So what has changed and why has engine flushing become something a technician should make part of a regular maintenance schedule? Contaminate build-up will happen over time and it will have to be addressed.
What has happened is that makers of engine flushing products have developed formulations that remove contaminate build-up without ‘stripping’ it off the walls of the engine. Instead, a complex blend of detergents now remove and breakdown contaminate build-up.
Valvoline’s Price says these new detergents provide a much safer way of eliminating contaminates from engines and avoid the problems ‘stripping’ while at the same time protecting the elastomers in engine seals. It is this kind of detergent mix which is found in the company’s newest Complete Oil System Cleaning Service product.

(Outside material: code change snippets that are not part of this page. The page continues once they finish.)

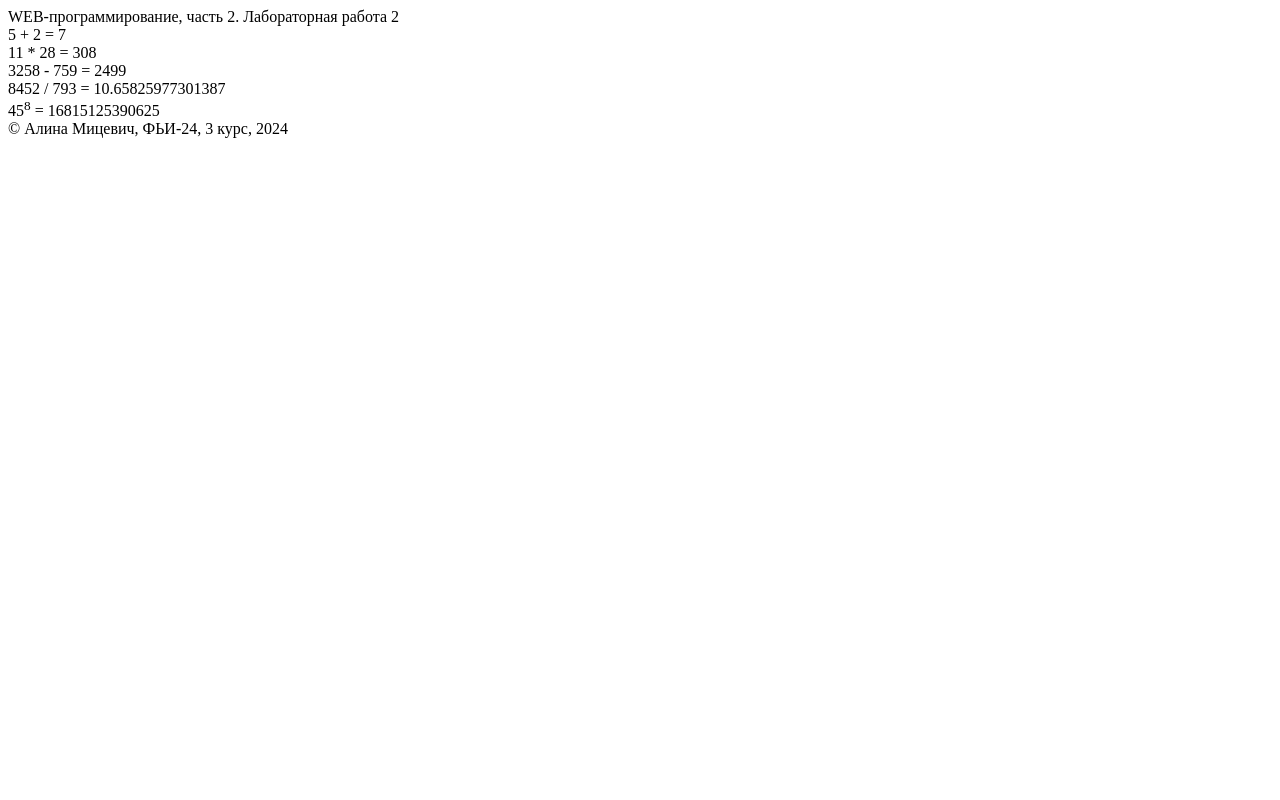
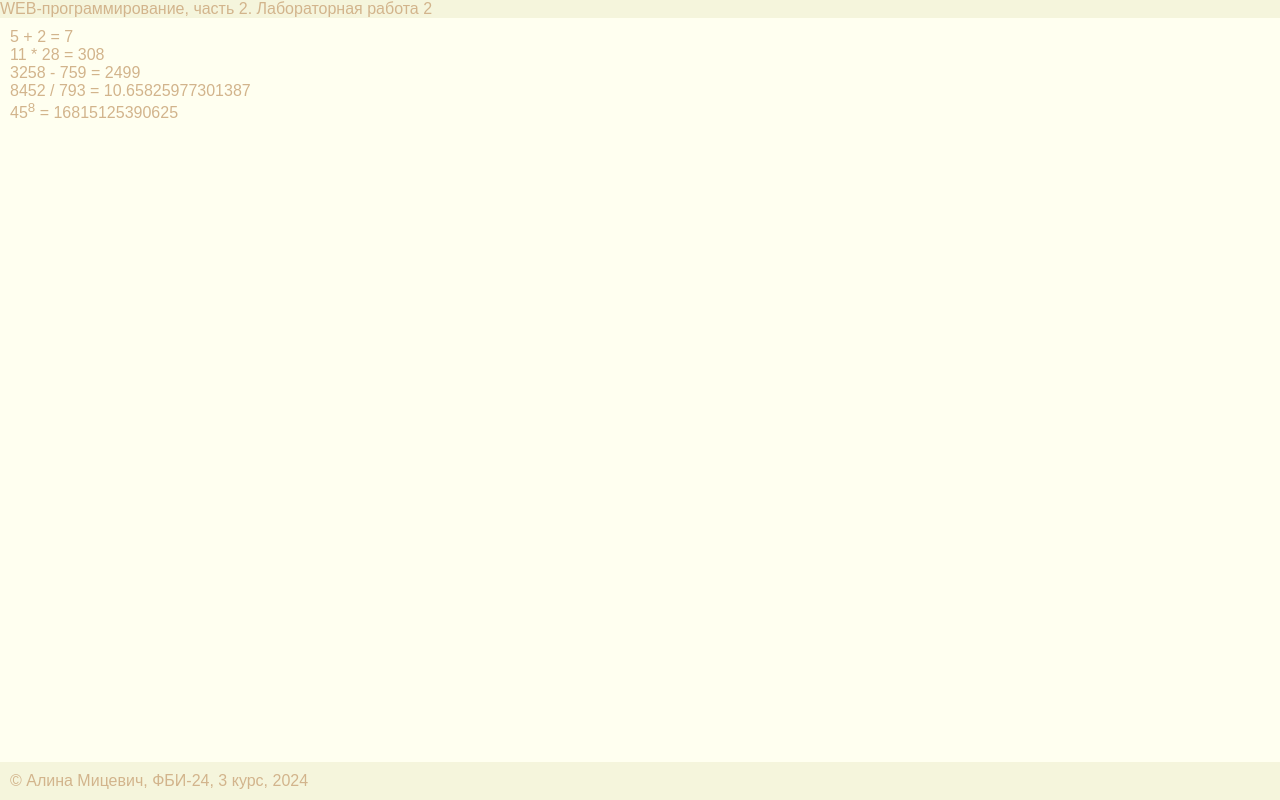
Before and after one commit to mitsevichalina/web-programming-labs-2, a Flask app: page /lab2/example in a window 1280 px wide. Run offline with Flask 3, Linux system fonts and the light colour scheme.

Commit message:
Подключение стилей

```diff
--- a/app.py
+++ b/app.py
@@ -212,6 +212,6 @@
 def example():
     name = 'Алина Мицевич'
     lab_number = 2
-    group = 'ФЬИ-24'
+    group = 'ФБИ-24'
     course = 3
     return render_template('example.html', name=name, lab_number=lab_number, group=group, course=course)
--- /dev/null
+++ b/static/main.css
@@ -0,0 +1,29 @@
+body {
+    background-color: ivory;
+    color: tan;
+    font-family: Arial;
+    margin: 0px;
+}
+
+main {
+    margin-bottom: 40px;
+    padding: 10px;
+}
+footer {
+    background-color: beige;
+    color: tan;
+    font-family: Arial;
+    margin: 0px;
+    padding: 10px;
+    position: fixed;
+    bottom: 0;
+    right: 0;
+    left: 0;
+}
+
+header {
+    background-color: beige;
+    color: tan;
+    font-family: Arial;
+    margin: 0px;
+}
--- a/templates/example.html
+++ b/templates/example.html
@@ -4,6 +4,7 @@
     <meta charset="UTF-8">
     <meta name="viewport" content="width=device-width, initial-scale=1.0">
     <title>Алина Мицевич. Лабораторная работа {{lab_number}}</title>
+    <link rel="stylesheet" href="{{url_for('static', filename='main.css')}}">
 </head>
 <body>
     <header>
```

According to Valvoline, the cleaning solution breaks up, dissolves and then suspends sludge, deposits and varnish within 10 minutes of run time. The dispersant package keeps the particulates of sludge and deposits suspended in the solution and are evacuated through the drain plug port. These dispersants prevent residual particulates from accumulating at the bottom of the pan and then plugging up the pickup screen after the service is completed.
The additive package is held within a light base oil carrier. This light base oil adheres and protects the critical wear surfaces thereby eliminating any dry start concerns after the service.
Liqui Moly’s Engine Flush product, according to Niemietz, uses “concentrated detergents and dispersants to ‘solve’ the deposits and oil thinner to keep things flowing. Obviously, this combination is not meant to stay permanently in the oil. So Engine Flush must be applied immediately before the oil change. Pour it into the engine with the old oil and let the engine idle for a couple of minutes to allow the agents to take effect. Then the oil has to be drained, together with the ‘solved’ deposits. The fresh motor oil gets into a clean engine and can deliver its full performance. The formulation is optimized to remove the dirt – metaphorically speaking – layer by layer. This results in parts floating in the (old) oil, and there are no chunks able to clog anything.”
While there are no hard and fast rules as to when such an engine flush procedure should be used, Liqui Moly’s Niemietz suggests that it should be used every 60,000 kilometres and materials for Valvoline’s Complete Oil System Cleaner suggests a use every 15,000 miles as part of a regular maintenance schedule. Regardless of when a technician decides to use it, today’s engine flush should not cause one’s hair to stand on end at the back of the neck.
Have your say: